Directions: Needed from the data below: all lines that contain the word "icon".
*** Opening of Material provided ***
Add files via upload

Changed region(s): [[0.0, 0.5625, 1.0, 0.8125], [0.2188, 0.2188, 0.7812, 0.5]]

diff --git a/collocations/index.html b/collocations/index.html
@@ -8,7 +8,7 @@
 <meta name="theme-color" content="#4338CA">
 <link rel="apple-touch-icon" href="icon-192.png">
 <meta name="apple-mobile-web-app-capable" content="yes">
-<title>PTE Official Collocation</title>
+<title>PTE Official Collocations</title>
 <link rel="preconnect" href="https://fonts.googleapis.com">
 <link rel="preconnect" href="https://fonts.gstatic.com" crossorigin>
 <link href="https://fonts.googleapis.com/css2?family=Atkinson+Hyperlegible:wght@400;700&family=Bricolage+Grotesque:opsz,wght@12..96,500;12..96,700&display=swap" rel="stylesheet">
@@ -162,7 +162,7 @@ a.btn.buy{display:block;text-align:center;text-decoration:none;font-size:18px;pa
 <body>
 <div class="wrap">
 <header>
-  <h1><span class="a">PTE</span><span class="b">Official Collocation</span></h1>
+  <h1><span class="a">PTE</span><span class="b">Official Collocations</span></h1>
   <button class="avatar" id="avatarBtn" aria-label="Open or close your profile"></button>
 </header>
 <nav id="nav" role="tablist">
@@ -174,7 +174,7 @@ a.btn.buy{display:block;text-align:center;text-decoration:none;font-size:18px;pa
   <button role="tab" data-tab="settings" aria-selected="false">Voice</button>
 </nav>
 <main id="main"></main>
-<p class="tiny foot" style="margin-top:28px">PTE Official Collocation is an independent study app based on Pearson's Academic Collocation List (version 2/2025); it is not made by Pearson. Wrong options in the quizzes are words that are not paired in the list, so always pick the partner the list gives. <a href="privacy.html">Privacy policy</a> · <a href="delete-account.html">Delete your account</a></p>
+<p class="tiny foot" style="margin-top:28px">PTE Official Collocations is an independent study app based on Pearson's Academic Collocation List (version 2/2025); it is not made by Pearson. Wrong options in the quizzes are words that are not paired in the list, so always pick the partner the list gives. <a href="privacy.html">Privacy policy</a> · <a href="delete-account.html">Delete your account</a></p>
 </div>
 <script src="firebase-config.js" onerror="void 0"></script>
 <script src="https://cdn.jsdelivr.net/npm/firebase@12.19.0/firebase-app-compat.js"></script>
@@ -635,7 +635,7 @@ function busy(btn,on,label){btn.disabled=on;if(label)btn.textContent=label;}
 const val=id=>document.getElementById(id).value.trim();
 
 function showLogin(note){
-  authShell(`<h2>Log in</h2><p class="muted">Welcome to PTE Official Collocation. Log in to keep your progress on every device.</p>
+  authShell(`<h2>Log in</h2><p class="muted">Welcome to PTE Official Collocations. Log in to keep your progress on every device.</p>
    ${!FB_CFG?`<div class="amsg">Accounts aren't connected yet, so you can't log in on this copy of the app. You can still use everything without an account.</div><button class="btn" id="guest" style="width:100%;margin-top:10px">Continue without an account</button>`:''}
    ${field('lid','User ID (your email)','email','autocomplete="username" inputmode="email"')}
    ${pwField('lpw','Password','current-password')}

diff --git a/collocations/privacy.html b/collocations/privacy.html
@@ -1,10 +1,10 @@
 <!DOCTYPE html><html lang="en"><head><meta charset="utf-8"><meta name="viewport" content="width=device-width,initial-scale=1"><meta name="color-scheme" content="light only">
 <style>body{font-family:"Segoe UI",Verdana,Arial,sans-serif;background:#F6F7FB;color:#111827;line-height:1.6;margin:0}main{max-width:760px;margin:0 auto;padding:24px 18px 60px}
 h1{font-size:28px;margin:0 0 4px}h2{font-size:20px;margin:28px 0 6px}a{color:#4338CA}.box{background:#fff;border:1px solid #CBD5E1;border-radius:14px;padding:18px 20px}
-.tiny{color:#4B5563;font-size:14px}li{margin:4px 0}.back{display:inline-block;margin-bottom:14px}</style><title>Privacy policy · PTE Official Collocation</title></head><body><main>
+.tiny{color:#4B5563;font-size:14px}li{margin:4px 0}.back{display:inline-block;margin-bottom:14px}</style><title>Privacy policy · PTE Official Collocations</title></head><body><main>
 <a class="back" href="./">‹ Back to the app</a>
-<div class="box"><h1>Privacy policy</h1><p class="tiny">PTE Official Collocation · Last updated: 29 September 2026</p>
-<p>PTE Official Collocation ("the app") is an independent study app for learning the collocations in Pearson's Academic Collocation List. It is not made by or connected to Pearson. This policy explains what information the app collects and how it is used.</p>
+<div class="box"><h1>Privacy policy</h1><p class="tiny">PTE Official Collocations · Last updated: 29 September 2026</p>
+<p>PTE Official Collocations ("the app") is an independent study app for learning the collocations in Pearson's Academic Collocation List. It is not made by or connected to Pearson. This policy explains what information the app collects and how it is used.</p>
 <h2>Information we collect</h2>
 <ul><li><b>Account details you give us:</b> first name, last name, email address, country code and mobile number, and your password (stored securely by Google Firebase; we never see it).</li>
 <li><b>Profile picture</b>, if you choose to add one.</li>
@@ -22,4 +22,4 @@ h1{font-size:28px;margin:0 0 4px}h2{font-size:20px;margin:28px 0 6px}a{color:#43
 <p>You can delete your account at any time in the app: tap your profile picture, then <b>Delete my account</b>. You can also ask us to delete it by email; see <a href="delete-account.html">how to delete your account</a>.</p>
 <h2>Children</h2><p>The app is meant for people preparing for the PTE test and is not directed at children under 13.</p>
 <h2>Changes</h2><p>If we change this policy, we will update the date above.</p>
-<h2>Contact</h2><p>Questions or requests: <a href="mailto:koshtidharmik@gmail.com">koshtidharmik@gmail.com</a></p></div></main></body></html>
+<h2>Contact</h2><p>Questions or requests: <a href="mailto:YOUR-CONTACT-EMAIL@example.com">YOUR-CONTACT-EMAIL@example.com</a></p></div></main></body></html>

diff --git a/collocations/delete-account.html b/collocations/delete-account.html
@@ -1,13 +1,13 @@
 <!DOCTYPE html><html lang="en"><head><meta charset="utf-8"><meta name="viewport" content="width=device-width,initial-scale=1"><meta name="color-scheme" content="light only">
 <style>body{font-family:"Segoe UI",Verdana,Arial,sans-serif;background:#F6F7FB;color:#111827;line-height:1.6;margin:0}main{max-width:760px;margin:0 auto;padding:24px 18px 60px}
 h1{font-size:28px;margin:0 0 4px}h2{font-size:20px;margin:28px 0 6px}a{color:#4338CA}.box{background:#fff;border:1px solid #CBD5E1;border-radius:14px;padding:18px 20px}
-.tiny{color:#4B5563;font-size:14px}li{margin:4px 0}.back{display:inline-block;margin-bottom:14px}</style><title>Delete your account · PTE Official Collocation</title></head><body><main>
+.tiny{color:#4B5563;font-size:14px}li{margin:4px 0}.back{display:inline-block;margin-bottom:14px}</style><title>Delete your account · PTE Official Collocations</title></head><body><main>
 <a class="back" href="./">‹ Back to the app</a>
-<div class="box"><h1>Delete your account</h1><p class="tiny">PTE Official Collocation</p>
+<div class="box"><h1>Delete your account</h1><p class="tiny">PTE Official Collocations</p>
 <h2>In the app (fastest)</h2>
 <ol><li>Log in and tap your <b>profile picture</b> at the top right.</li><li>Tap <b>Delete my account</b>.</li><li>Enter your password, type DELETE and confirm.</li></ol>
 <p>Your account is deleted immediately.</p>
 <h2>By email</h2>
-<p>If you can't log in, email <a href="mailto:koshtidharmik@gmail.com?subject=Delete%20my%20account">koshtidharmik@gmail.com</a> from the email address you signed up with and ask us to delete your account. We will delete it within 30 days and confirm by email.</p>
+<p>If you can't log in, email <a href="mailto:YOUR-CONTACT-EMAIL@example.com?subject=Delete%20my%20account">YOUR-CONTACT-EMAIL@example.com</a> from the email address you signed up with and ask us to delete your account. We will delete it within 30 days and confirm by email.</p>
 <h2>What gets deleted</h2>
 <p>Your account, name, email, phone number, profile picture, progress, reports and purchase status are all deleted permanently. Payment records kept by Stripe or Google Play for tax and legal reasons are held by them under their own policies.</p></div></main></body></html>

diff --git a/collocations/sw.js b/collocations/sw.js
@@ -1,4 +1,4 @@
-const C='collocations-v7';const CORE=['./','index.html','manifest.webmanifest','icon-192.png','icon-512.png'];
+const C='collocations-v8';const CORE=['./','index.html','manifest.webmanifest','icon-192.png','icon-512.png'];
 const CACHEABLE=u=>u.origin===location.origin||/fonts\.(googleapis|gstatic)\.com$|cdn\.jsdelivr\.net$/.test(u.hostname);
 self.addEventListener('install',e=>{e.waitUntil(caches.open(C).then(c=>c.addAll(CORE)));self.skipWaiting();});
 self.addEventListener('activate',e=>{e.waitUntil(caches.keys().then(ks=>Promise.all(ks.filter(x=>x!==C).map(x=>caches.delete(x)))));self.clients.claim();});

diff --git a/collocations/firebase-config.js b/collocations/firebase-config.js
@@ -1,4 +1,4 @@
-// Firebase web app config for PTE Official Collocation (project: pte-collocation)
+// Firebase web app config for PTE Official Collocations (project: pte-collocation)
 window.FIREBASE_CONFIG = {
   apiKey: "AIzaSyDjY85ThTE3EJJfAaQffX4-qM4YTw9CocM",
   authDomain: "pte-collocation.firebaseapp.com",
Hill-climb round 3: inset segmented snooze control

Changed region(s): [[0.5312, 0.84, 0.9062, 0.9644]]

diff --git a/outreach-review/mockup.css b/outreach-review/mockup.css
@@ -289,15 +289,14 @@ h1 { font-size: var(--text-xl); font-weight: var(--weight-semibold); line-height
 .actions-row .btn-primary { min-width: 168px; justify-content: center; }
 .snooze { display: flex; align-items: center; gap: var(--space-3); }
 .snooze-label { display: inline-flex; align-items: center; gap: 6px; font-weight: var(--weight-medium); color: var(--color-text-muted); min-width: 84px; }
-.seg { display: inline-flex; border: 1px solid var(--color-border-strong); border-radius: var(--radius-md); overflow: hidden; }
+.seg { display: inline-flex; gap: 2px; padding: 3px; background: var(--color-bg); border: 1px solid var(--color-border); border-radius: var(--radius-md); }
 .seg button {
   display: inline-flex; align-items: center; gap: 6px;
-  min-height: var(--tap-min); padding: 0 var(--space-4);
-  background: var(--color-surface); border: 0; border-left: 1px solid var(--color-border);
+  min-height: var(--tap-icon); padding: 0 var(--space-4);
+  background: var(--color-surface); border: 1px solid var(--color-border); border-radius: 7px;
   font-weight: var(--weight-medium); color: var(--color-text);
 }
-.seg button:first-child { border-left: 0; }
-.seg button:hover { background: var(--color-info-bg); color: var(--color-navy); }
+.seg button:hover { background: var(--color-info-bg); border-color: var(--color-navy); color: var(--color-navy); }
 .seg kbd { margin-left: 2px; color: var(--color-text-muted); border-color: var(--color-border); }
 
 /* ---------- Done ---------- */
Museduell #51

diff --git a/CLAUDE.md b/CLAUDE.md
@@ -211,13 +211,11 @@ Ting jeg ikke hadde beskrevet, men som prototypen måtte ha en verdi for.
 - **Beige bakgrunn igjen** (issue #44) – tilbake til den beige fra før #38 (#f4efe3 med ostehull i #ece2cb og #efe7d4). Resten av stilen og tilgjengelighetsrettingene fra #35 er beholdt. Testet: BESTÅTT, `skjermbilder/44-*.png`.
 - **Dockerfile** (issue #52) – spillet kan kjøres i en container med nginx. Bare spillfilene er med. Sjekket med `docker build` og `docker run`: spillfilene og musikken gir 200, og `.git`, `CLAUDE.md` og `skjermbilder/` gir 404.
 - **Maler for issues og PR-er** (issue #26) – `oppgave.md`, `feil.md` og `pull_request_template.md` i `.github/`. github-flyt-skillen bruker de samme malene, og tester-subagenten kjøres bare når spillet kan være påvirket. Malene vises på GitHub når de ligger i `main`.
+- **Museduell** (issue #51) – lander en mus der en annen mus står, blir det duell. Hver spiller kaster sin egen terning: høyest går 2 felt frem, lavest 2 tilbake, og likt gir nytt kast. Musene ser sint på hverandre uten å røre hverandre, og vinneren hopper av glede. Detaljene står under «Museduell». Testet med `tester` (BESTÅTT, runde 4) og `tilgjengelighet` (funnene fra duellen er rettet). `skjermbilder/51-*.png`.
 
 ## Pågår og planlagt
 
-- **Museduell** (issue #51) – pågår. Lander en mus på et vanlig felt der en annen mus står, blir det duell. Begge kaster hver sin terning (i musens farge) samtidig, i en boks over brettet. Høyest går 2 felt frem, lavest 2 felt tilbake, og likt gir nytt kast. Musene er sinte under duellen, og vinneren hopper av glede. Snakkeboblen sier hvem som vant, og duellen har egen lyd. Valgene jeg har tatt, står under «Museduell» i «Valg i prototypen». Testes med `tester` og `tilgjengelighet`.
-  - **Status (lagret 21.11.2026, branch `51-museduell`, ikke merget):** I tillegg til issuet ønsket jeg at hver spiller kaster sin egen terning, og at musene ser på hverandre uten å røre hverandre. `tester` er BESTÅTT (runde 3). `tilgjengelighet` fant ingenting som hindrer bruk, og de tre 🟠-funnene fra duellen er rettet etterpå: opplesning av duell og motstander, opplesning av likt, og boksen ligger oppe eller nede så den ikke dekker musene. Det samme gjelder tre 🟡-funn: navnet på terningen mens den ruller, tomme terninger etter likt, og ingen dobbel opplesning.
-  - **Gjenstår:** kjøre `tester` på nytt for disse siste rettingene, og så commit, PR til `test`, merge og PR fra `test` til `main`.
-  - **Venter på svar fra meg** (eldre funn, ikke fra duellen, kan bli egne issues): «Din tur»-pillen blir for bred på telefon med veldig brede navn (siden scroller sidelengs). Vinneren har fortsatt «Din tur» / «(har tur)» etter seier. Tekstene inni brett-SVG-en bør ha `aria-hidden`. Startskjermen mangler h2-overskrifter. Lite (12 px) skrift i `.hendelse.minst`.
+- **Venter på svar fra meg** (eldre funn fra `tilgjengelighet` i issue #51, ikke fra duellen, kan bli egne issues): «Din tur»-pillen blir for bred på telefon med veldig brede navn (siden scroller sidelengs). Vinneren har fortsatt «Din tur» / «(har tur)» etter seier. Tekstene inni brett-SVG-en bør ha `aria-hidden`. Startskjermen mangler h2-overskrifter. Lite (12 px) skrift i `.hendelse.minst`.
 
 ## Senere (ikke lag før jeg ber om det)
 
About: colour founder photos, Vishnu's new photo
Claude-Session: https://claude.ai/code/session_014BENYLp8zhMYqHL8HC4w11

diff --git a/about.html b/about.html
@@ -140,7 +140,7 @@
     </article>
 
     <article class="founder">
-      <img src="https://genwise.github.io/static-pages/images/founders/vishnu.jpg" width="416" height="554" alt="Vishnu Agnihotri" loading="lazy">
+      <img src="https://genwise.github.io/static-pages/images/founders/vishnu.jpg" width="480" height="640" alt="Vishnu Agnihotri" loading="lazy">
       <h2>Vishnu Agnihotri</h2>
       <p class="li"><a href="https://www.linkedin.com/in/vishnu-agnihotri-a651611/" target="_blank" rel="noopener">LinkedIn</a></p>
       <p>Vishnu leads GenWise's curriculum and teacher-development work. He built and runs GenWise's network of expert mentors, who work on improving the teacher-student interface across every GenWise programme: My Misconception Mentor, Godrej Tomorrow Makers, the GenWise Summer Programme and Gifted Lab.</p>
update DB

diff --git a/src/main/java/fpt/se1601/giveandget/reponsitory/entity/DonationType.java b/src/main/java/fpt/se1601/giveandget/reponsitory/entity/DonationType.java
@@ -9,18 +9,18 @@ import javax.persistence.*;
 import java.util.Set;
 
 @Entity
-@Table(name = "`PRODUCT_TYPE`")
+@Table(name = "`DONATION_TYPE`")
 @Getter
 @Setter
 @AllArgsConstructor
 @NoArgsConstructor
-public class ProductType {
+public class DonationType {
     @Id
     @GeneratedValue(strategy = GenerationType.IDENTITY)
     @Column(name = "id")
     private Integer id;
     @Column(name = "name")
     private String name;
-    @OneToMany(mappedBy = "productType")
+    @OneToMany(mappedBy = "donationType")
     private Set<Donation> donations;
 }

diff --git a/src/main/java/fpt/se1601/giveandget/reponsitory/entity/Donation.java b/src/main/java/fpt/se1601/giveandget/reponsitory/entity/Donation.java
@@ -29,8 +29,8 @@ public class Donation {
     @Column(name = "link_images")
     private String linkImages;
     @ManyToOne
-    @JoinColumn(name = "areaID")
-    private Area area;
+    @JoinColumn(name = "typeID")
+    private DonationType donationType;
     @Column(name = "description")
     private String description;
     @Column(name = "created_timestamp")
*** Close of Material provided ***
Written response:
 <link rel="apple-touch-icon" href="icon-192.png">
-const C='collocations-v7';const CORE=['./','index.html','manifest.webmanifest','icon-192.png','icon-512.png'];
+const C='collocations-v8';const CORE=['./','index.html','manifest.webmanifest','icon-192.png','icon-512.png'];
+  min-height: var(--tap-icon); padding: 0 var(--space-4);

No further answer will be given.